■ **Problem to solve**:
Print each record below word for word.
*** Begin section ***
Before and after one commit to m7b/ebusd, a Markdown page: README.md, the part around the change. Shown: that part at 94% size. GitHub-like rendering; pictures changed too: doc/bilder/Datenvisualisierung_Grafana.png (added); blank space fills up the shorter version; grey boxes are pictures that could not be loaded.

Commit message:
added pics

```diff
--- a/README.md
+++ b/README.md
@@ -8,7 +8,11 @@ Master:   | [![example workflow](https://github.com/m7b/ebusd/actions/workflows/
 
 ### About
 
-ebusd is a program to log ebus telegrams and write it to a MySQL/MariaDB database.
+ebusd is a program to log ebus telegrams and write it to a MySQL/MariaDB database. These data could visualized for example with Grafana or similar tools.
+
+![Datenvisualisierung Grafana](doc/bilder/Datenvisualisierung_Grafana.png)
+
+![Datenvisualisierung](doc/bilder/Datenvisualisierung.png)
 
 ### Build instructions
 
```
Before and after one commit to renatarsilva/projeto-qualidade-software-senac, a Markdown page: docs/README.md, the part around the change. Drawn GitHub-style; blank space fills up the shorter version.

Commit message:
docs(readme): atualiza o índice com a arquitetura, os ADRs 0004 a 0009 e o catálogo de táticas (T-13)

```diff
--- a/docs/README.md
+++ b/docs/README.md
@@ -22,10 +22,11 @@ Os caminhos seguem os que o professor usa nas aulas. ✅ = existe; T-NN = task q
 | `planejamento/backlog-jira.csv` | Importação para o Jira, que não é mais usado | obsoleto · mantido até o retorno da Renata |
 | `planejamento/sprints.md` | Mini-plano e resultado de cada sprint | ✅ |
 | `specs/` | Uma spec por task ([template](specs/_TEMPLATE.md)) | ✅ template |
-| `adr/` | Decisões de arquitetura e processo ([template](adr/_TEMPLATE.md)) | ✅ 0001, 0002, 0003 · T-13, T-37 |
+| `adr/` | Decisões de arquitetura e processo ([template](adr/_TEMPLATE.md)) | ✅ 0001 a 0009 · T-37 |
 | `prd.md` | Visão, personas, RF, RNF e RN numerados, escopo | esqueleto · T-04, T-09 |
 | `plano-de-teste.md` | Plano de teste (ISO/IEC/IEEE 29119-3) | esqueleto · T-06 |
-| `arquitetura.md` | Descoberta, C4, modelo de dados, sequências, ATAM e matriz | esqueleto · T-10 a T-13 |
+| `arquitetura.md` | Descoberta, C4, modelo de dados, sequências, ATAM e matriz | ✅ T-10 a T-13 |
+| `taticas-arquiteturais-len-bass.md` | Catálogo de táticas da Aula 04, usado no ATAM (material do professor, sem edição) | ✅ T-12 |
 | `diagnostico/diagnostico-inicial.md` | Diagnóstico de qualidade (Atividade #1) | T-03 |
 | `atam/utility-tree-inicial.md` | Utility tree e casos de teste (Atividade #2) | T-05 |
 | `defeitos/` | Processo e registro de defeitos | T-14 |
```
*** End section ***
■ **Solution**:
Before and after one commit to m7b/ebusd, a Markdown page: README.md, the part around the change. Shown: that part at 94% size. GitHub-like rendering; pictures changed too: doc/bilder/Datenvisualisierung_Grafana.png (added); blank space fills up the shorter version; grey boxes are pictures that could not be loaded.

Commit message:
added pics

```diff
--- a/README.md
+++ b/README.md
@@ -8,7 +8,11 @@ Master:   | [![example workflow](https://github.com/m7b/ebusd/actions/workflows/
 
 ### About
 
-ebusd is a program to log ebus telegrams and write it to a MySQL/MariaDB database.
+ebusd is a program to log ebus telegrams and write it to a MySQL/MariaDB database. These data could visualized for example with Grafana or similar tools.
+
+![Datenvisualisierung Grafana](doc/bilder/Datenvisualisierung_Grafana.png)
+
+![Datenvisualisierung](doc/bilder/Datenvisualisierung.png)
 
 ### Build instructions
 
```
Before and after one commit to renatarsilva/projeto-qualidade-software-senac, a Markdown page: docs/README.md, the part around the change. Drawn GitHub-style; blank space fills up the shorter version.

Commit message:
docs(readme): atualiza o índice com a arquitetura, os ADRs 0004 a 0009 e o catálogo de táticas (T-13)

```diff
--- a/docs/README.md
+++ b/docs/README.md
@@ -22,10 +22,11 @@ Os caminhos seguem os que o professor usa nas aulas. ✅ = existe; T-NN = task q
 | `planejamento/backlog-jira.csv` | Importação para o Jira, que não é mais usado | obsoleto · mantido até o retorno da Renata |
 | `planejamento/sprints.md` | Mini-plano e resultado de cada sprint | ✅ |
 | `specs/` | Uma spec por task ([template](specs/_TEMPLATE.md)) | ✅ template |
-| `adr/` | Decisões de arquitetura e processo ([template](adr/_TEMPLATE.md)) | ✅ 0001, 0002, 0003 · T-13, T-37 |
+| `adr/` | Decisões de arquitetura e processo ([template](adr/_TEMPLATE.md)) | ✅ 0001 a 0009 · T-37 |
 | `prd.md` | Visão, personas, RF, RNF e RN numerados, escopo | esqueleto · T-04, T-09 |
 | `plano-de-teste.md` | Plano de teste (ISO/IEC/IEEE 29119-3) | esqueleto · T-06 |
-| `arquitetura.md` | Descoberta, C4, modelo de dados, sequências, ATAM e matriz | esqueleto · T-10 a T-13 |
+| `arquitetura.md` | Descoberta, C4, modelo de dados, sequências, ATAM e matriz | ✅ T-10 a T-13 |
+| `taticas-arquiteturais-len-bass.md` | Catálogo de táticas da Aula 04, usado no ATAM (material do professor, sem edição) | ✅ T-12 |
 | `diagnostico/diagnostico-inicial.md` | Diagnóstico de qualidade (Atividade #1) | T-03 |
 | `atam/utility-tree-inicial.md` | Utility tree e casos de teste (Atividade #2) | T-05 |
 | `defeitos/` | Processo e registro de defeitos | T-14 |
```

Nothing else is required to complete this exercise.